For others, there is pleasure to be found in the resonant, thunderous bass that reverberates in the ears while each foot pounds out a matching staccato. Yes, nothing quite like a well-needed run with a favourite pair of wireless earphones.
But that’s not all there is – what is perceived as music differs from individual to individual. And sometimes, no human touch is required at all. Think along the lines of the haunting calls of whales, deep within the depths of the ocean; or high up in the trees, when the wind rustles the leaves and creates a symphony made from (and by) the elements of nature itself.
Science has dubbed this type of sound as “biomusic”, which is a form of experimental music using sounds created or performed by non-humans.

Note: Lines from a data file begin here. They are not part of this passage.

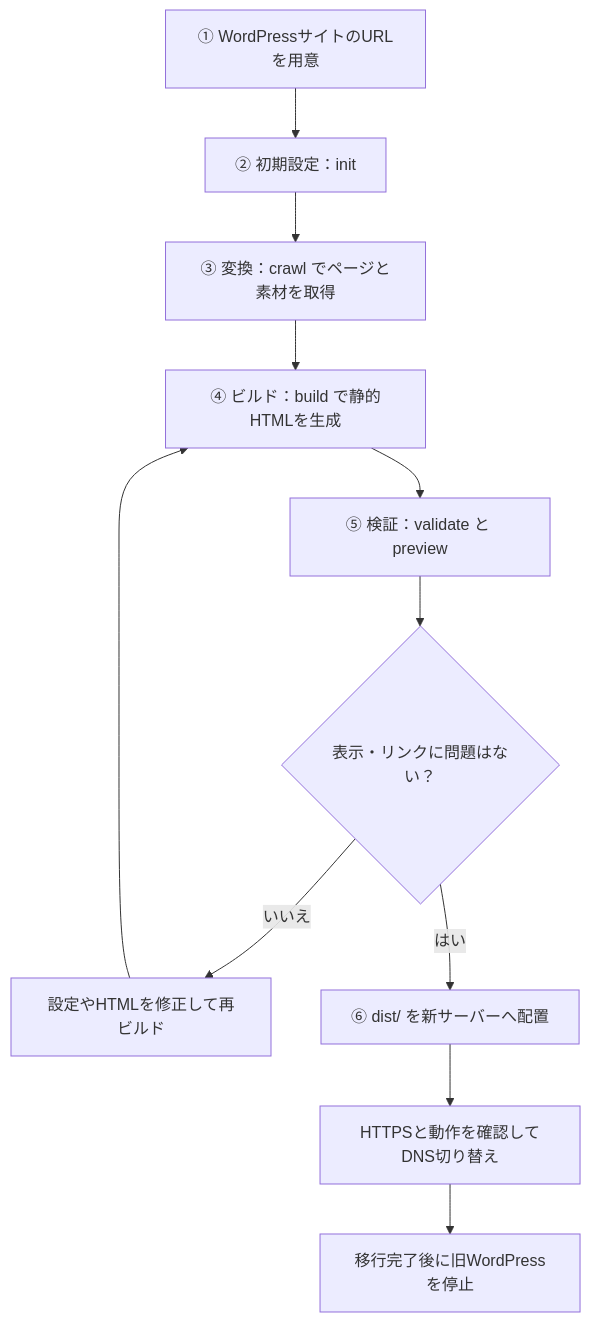
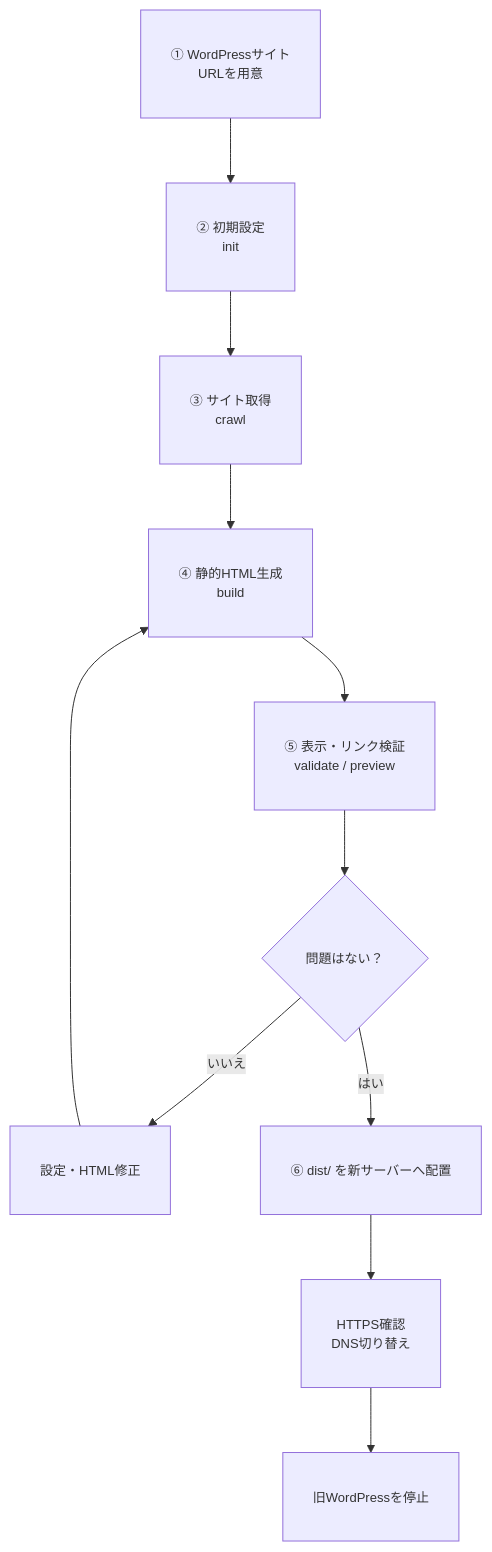
Before and after one commit to yuucha/WPStaticMigrator: the first of 2 diagrams in README.md, drawn with Mermaid. The commit also changed other lines of this file, not shown here.

Commit message:
docs: Fix Mermaid diagram text clipping

````diff
--- a/README.md
+++ b/README.md
@@ -11,13 +11,16 @@
 ```mermaid
+%%{init: {"themeVariables": {"fontSize": "13px"}, "flowchart": {"htmlLabels": true, "nodeSpacing": 90, "rankSpacing": 65}}}%%
 flowchart TD
-    A["① WordPressサイトのURLを用意"] --> B["② 初期設定：init"]
-    B --> C["③ 変換：crawl でページと素材を取得"]
-    C --> D["④ ビルド：build で静的HTMLを生成"]
-    D --> E["⑤ 検証：validate と preview"]
-    E --> F{"表示・リンクに問題はない？"}
-    F -->|いいえ| G["設定やHTMLを修正して再ビルド"]
+    A["① WordPressサイト<br/>URLを用意"] --> B["② 初期設定<br/>init"]
+    B --> C["③ サイト取得<br/>crawl"]
+    C --> D["④ 静的HTML生成<br/>build"]
+    D --> E["⑤ 表示・リンク検証<br/>validate / preview"]
+    E --> F{"問題はない？"}
+    F -->|いいえ| G["設定・HTML修正"]
     G --> D
     F -->|はい| H["⑥ dist/ を新サーバーへ配置"]
-    H --> I["HTTPSと動作を確認してDNS切り替え"]
-    I --> J["移行完了後に旧WordPressを停止"]
+    H --> I["HTTPS確認<br/>DNS切り替え"]
+    I --> J["旧WordPressを停止"]
+    classDef readable font-size:13px,padding:18px;
+    class A,B,C,D,E,F,G,H,I,J readable;
 ```
````
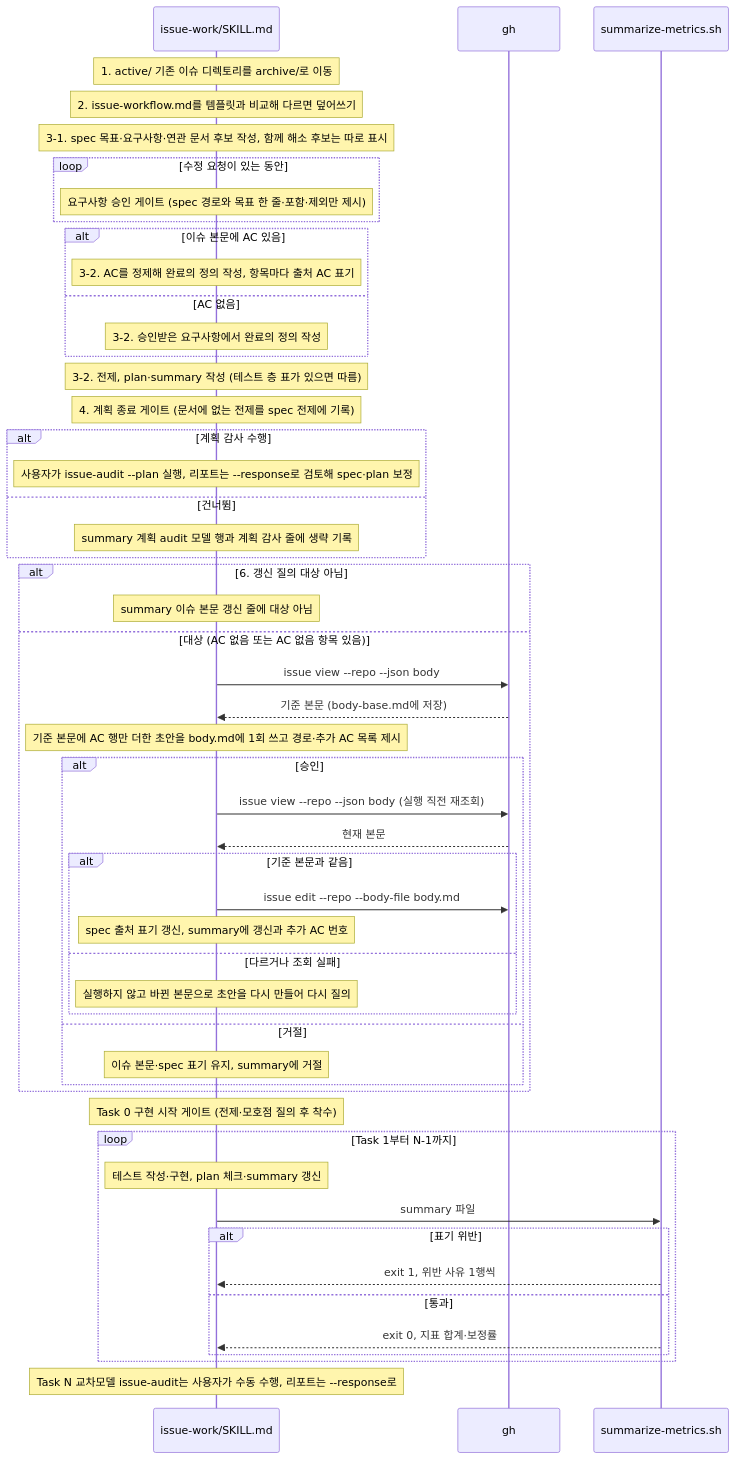
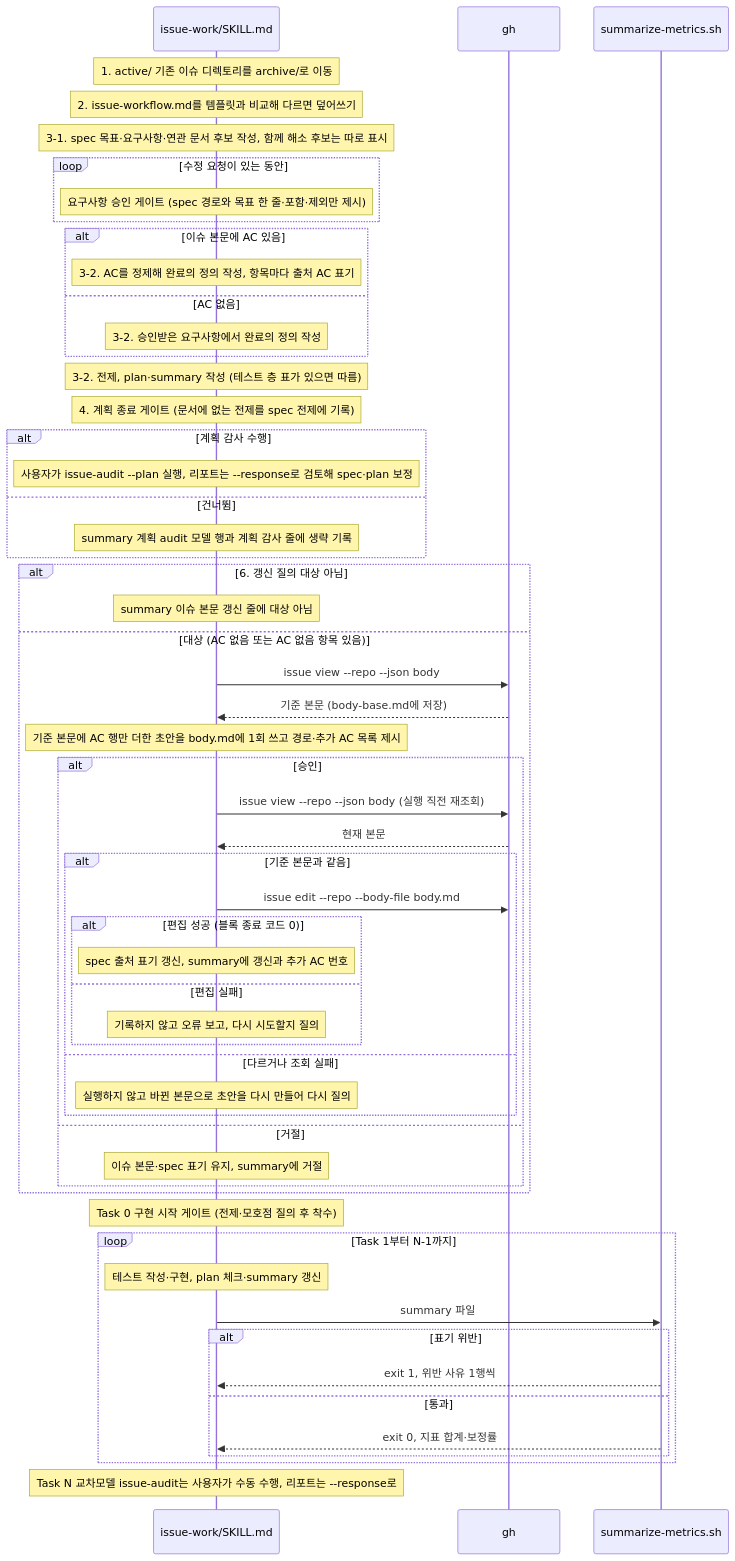
The diagram in .ai/60_codebase/issue-work/start-call-flow.md (scroogy-dev/scroogy-agent-skills), drawn with Mermaid before and after one commit. The commit also changed other lines of this file and 2 other files, not shown here.

Commit message:
docs: 코드맵과 이슈 워크플로우 명세에 AC 대조·본문 갱신 블록의 종료 코드 처리를 반영 (#130)

````diff
--- a/.ai/60_codebase/issue-work/start-call-flow.md
+++ b/.ai/60_codebase/issue-work/start-call-flow.md
@@ -43,55 +43,59 @@
 ```mermaid
 sequenceDiagram
     participant SK as issue-work/SKILL.md
     participant GH as gh
     participant SM as summarize-metrics.sh
 
     Note over SK: 1. active/ 기존 이슈 디렉토리를 archive/로 이동
     Note over SK: 2. issue-workflow.md를 템플릿과 비교해 다르면 덮어쓰기
     Note over SK: 3-1. spec 목표·요구사항·연관 문서 후보 작성, 함께 해소 후보는 따로 표시
     loop 수정 요청이 있는 동안
         Note over SK: 요구사항 승인 게이트 (spec 경로와 목표 한 줄·포함·제외만 제시)
     end
     alt 이슈 본문에 AC 있음
         Note over SK: 3-2. AC를 정제해 완료의 정의 작성, 항목마다 출처 AC 표기
     else AC 없음
         Note over SK: 3-2. 승인받은 요구사항에서 완료의 정의 작성
     end
     Note over SK: 3-2. 전제, plan·summary 작성 (테스트 층 표가 있으면 따름)
     Note over SK: 4. 계획 종료 게이트 (문서에 없는 전제를 spec 전제에 기록)
     alt 계획 감사 수행
         Note over SK: 사용자가 issue-audit --plan 실행, 리포트는 --response로 검토해 spec·plan 보정
     else 건너뜀
         Note over SK: summary 계획 audit 모델 행과 계획 감사 줄에 생략 기록
     end
     alt 6. 갱신 질의 대상 아님
         Note over SK: summary 이슈 본문 갱신 줄에 대상 아님
     else 대상 (AC 없음 또는 AC 없음 항목 있음)
         SK->>GH: issue view --repo --json body
         GH-->>SK: 기준 본문 (body-base.md에 저장)
         Note over SK: 기준 본문에 AC 행만 더한 초안을 body.md에 1회 쓰고 경로·추가 AC 목록 제시
         alt 승인
             SK->>GH: issue view --repo --json body (실행 직전 재조회)
             GH-->>SK: 현재 본문
             alt 기준 본문과 같음
                 SK->>GH: issue edit --repo --body-file body.md
-                Note over SK: spec 출처 표기 갱신, summary에 갱신과 추가 AC 번호
+                alt 편집 성공 (블록 종료 코드 0)
+                    Note over SK: spec 출처 표기 갱신, summary에 갱신과 추가 AC 번호
+                else 편집 실패
+                    Note over SK: 기록하지 않고 오류 보고, 다시 시도할지 질의
+                end
             else 다르거나 조회 실패
                 Note over SK: 실행하지 않고 바뀐 본문으로 초안을 다시 만들어 다시 질의
             end
         else 거절
             Note over SK: 이슈 본문·spec 표기 유지, summary에 거절
         end
     end
     Note over SK: Task 0 구현 시작 게이트 (전제·모호점 질의 후 착수)
     loop Task 1부터 N-1까지
         Note over SK: 테스트 작성·구현, plan 체크·summary 갱신
         SK->>SM: summary 파일
         alt 표기 위반
             SM-->>SK: exit 1, 위반 사유 1행씩
         else 통과
             SM-->>SK: exit 0, 지표 합계·보정률
         end
     end
     Note over SK: Task N 교차모델 issue-audit는 사용자가 수동 수행, 리포트는 --response로
 ```
````
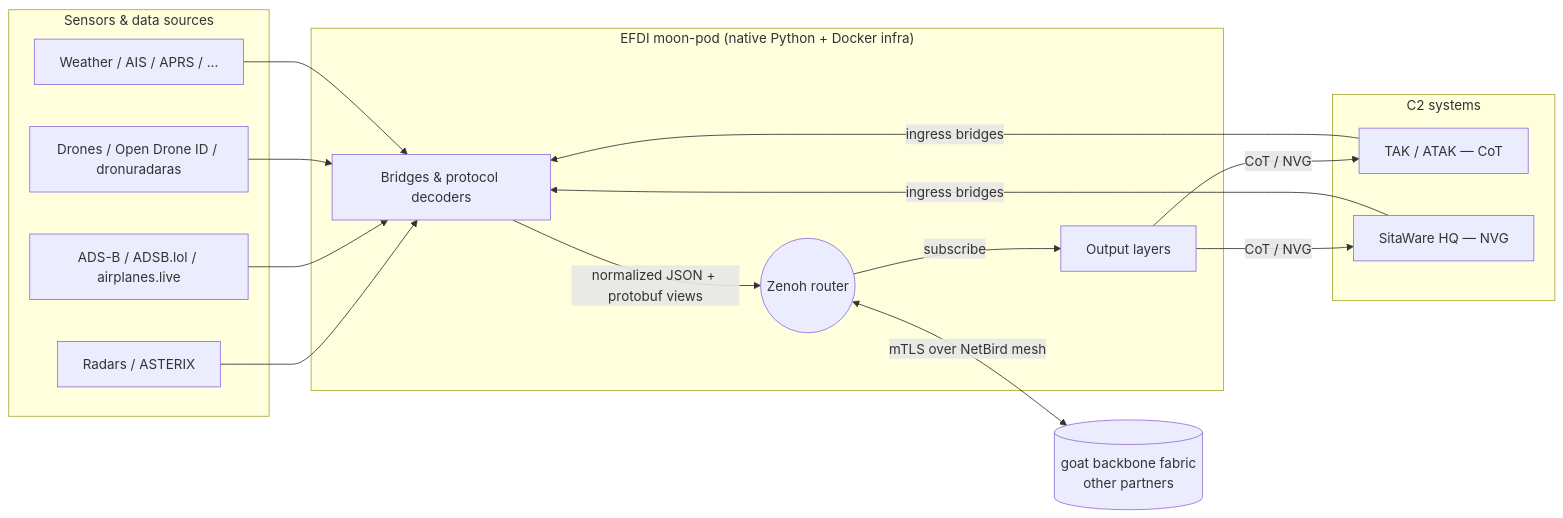
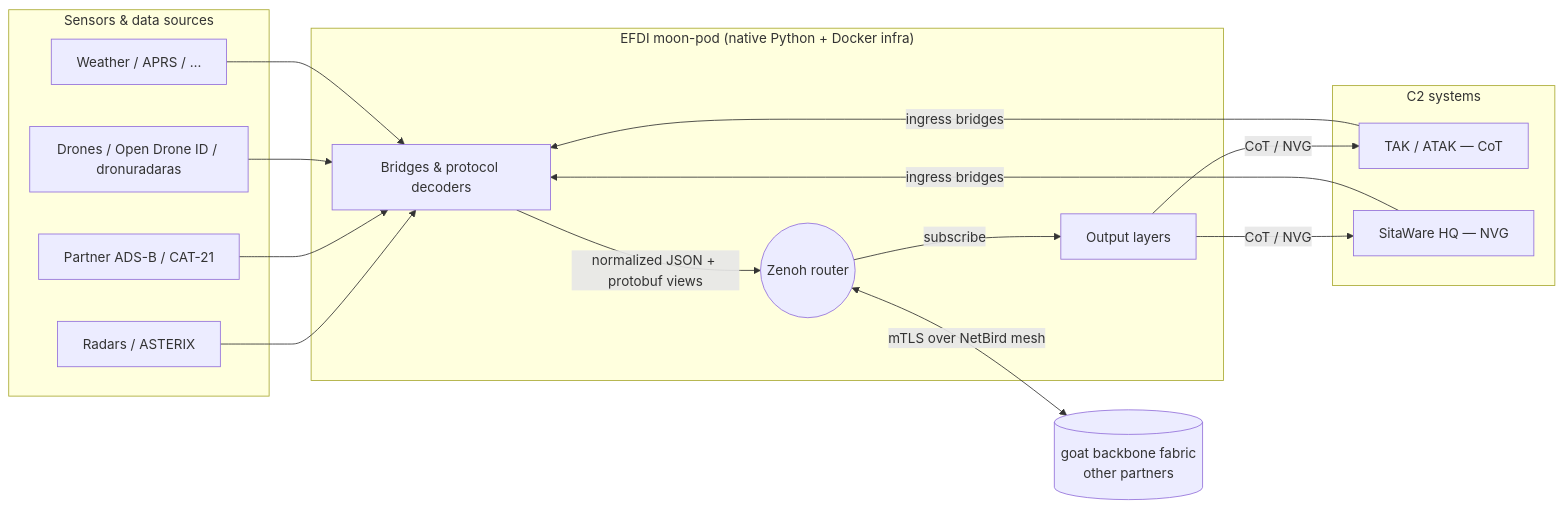
One commit to lk-risb/EFDI changed the first of 2 diagrams in docs/EXPLAINED.md. Above: the diagram before and after it, drawn with Mermaid. The commit also changed other lines of this file and 73 other files, not shown here.

````diff
--- a/docs/EXPLAINED.md
+++ b/docs/EXPLAINED.md
@@ -45,28 +55,28 @@
 ```mermaid
 flowchart LR
   subgraph Sources["Sensors & data sources"]
     R[Radars / ASTERIX]
-    A[ADS-B / ADSB.lol / airplanes.live]
+    A[Partner ADS-B / CAT-21]
     D[Drones / Open Drone ID / dronuradaras]
-    W[Weather / AIS / APRS / …]
+    W[Weather / APRS / …]
   end
 
   subgraph Pod["EFDI moon-pod (native Python + Docker infra)"]
     B[Bridges & protocol decoders]
     Z((Zenoh router))
     L[Output layers]
     B -->|normalized JSON + protobuf views| Z
     Z -->|subscribe| L
   end
 
   subgraph C2["C2 systems"]
     T[TAK / ATAK — CoT]
     S[SitaWare HQ — NVG]
   end
 
   R & A & D & W --> B
   L -->|CoT / NVG| T & S
   T & S -->|ingress bridges| B
 
   Z <-->|mTLS over NetBird mesh| BB[(goat backbone fabric<br/>other partners)]
 ```
````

From Whales To Birds And Crickets
One of the most well-known producers of biomusic is none other than the whale. Humpback whales and blue whales produce a series of repetitive sounds at varying frequencies, which experts believe are used for either mate selection, echolocation or maybe even purely for aesthetic enjoyment. Often featured prominently in pop culture, whale song has been sampled in music and movies since the 1970s.
Singer Judy Collins’s Farewell To Tarwathie pays homage to the mournful whale song, featuring recordings provided by biologist Roger Payne, who obtained them from sound engineer Frank Watlington.
Included in her album Whales And Nightingales, the song garnered worldwide attention and inspired a movement to save the whales. Collins devoted a portion of the album’s royalties to Payne’s work, and soon, the US went on to ban all whaling and whale products.
Cricket enthusiast Lars Fredriksson is one such man who recognised the beauty of biomusic. Cricket singing is not atypical in China, after all. People would traditionally let their crickets “perform” one at a time, keeping them in tiny gilded cages which could be taken anywhere like a portable Bluetooth speaker.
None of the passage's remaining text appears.